*5. Radiotherapy

The role of radiotherapy in the treatment of DLGG has been completely revised in recent years; while early irradiation has long been advocated, irradiation should now be postponed. Indeed, a prospective randomized study (EORTC 22845) comparing early versus delayed radiotherapy showed that although progression-free survival was increased during early radiotherapy, no significant difference was eventually found on overall survival because of the time of irradiation (74).

Furthermore, patients treated with whole-brain irradiation have seen a higher incidence of leukoencephalopathy and cognitive deficits compared to those with focal radiotherapy. A recent study also demonstrated in patients with a neuropsychological follow-up of 12 years without tumor recurrence that those without irradiation had preserved cognitive function while those irradiated showed a worsening of attention and executive functions as well as a slowdown in information processing speed in 57% of cases (18).

A multivariate analysis favored a predominant involvement of attention functions. In addition, two randomized trials have studied different doses of irradiation: the EORTC study (45 versus 59.4 Gy) and NCCTG (50.4 versus 64.8 Gy) showed no benefit of high-dose compared with lower doses (39, 67). On the contrary, increased toxicity was induced by higher doses, with an incidence of radiation necrosis of 2.5% within 2 years post-radiotherapy or a negative impact on the quality of life, particularly as a result of greater fatigue, insomnia and emotional disorders.

Therefore, radiation therapy is currently used only in case of treatment failure after surgery (s) and chemotherapy (s), at a lower dose and focally - except in certain cases of intractable epilepsy, since irradiation could allow control of the latter (62).

Finally, it is important to stress that the RTOG 9802 trial compared radiotherapy alone versus radiotherapy with PCV chemotherapy (68). In the radiotherapy alone arm, since two-thirds of patients had received chemotherapy due to secondary progression, thus finally, the study can be regarded as a comparison of early chemotherapy versus chemotherapy on tumor progression. Progression-free survival was improved, but not overall survival.

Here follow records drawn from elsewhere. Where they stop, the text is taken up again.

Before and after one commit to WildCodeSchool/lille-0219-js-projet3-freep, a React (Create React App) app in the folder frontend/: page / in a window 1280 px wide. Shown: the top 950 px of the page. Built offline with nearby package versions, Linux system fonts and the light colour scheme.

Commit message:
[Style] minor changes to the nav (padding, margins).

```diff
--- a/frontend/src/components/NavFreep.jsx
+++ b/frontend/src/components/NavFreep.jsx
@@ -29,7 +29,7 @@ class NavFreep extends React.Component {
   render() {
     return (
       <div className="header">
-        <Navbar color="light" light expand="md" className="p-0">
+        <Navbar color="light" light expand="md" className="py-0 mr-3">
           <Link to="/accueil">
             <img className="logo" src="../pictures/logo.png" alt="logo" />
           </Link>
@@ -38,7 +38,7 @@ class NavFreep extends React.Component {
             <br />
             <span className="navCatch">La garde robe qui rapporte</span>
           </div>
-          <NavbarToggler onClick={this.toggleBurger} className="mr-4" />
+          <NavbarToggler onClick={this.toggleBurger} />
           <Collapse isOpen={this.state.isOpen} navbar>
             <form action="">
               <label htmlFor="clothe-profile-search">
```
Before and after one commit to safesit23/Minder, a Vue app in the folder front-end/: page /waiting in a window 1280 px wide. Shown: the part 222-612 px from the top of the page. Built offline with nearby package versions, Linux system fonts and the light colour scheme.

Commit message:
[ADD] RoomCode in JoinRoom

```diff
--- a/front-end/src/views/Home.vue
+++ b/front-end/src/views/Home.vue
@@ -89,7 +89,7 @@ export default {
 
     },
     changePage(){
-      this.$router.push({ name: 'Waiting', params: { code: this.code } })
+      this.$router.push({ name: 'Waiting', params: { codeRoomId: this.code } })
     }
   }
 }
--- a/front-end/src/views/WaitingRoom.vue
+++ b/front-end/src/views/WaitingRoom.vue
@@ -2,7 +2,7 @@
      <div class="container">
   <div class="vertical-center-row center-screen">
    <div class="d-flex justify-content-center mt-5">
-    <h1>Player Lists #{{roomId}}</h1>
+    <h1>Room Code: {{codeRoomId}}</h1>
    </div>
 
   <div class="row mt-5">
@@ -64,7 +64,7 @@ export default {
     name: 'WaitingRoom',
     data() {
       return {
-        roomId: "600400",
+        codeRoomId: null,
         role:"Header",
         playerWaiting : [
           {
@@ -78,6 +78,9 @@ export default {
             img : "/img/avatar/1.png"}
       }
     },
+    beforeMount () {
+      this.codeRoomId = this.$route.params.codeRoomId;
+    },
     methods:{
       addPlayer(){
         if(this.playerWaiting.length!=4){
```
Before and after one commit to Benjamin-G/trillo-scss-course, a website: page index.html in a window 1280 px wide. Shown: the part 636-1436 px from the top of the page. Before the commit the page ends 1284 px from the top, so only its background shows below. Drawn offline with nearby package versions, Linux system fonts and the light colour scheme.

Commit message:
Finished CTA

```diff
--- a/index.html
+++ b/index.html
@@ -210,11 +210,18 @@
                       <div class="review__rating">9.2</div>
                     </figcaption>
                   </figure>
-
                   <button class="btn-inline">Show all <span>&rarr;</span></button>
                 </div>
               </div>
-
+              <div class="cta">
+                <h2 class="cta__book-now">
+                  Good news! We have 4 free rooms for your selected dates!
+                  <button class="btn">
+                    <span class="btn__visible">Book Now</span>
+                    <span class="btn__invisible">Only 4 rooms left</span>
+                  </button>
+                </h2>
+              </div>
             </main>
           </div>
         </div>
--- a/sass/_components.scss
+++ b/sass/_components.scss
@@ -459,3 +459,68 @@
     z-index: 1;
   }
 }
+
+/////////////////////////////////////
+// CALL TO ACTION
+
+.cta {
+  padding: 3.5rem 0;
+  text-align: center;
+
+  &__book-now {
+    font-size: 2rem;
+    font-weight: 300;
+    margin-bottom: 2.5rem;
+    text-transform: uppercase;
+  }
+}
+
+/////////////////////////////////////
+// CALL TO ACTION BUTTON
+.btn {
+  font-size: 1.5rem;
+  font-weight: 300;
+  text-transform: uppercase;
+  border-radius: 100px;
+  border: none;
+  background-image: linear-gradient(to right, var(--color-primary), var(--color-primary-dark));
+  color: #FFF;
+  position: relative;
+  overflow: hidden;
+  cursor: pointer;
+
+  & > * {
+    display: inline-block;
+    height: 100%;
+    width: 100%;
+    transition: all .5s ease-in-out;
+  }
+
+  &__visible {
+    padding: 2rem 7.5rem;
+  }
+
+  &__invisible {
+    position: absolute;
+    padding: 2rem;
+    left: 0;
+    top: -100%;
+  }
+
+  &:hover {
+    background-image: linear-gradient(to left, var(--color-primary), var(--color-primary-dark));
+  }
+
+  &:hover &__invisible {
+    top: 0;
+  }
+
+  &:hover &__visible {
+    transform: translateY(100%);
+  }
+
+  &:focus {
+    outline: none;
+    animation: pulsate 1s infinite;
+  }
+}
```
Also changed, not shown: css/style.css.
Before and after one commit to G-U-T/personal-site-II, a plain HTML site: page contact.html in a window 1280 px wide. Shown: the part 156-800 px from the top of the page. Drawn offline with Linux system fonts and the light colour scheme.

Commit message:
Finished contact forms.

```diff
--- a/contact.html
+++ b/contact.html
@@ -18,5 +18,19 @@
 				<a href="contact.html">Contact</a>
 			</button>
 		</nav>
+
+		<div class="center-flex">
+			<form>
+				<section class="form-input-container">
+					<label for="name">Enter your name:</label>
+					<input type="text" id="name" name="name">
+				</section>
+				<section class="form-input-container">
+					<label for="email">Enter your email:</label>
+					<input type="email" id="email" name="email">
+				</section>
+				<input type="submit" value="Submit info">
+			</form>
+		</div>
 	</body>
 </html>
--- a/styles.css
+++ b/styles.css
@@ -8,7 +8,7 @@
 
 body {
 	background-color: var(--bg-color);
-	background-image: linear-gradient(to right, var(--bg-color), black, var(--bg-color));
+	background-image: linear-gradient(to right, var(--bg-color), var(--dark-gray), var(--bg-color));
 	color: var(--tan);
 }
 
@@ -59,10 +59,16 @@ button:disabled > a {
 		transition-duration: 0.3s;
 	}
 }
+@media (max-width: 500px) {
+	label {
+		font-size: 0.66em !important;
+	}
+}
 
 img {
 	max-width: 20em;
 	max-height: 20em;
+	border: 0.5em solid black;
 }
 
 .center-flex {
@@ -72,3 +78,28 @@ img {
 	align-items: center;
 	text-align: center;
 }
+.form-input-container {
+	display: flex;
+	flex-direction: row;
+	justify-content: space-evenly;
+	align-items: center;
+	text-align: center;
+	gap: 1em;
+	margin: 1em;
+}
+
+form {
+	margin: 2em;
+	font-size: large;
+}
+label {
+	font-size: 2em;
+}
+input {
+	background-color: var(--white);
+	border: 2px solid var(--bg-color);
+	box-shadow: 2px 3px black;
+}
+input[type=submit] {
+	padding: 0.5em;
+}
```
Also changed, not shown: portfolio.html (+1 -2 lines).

However, beyond 2 years, the addition of PCV chemotherapy to radiation reduced the risk of death by 48% and the risk of progression by 55%, suggesting a delayed effect of chemotherapy. NCI grade 3-4 toxicity was however higher in patients treated with radiotherapy and chemotherapy (67% versus 9%).

*6. Towards an individualized and serial therapeutic strategy

The optimal management needs to be tailored according to the complex biological behavior of each DLGG. In classical literature, the vast majority of studies have investigated the role of a single treatment in isolation (role of surgery, chemotherapy or radiotherapy) without an overall vision of the entire strategy.

The goal now is to evolve towards a holistic approach, based on the anticipation of an individualized and long-term multi-therapeutic approach while adapting to real-time strategy over the years by referring to the clinical, radiological, and histo-molecular updates made ​​possible through regular monitoring ad vitam aeternam.

Such a dynamic attitude challenges the usual (traditional) care in many ways: by proposing early treatment, repeated therapy (e.g. 2 to 4 surgical resection several years apart, or periods of chemotherapy intercalated by simple monitoring, etc.); modifying ’classical order’ of treatments (e.g., preoperative neoadjuvant chemotherapy followed by surgery, no early radiotherapy, etc); and all aiming at ultimate optimization of both median survival and quality of life.

To that effect, beyond the risk / benefit ratio of each treatment considered alone, the impact of the global therapeutic strategy on the cumulative time of optimal quality of life versus time to malignant transformation should be systematically taken into account - not just survival regardless of the functional status of the patient. In other words, the individualized management should be based on understanding the interactions between the natural history of DLGG, mechanisms of reactionary neuroplasticity and onco-functional modulation induced by multiple therapies (Figure 3) (21 , 26).

GIF
Organigramme for the management of DLGG (modified from 21)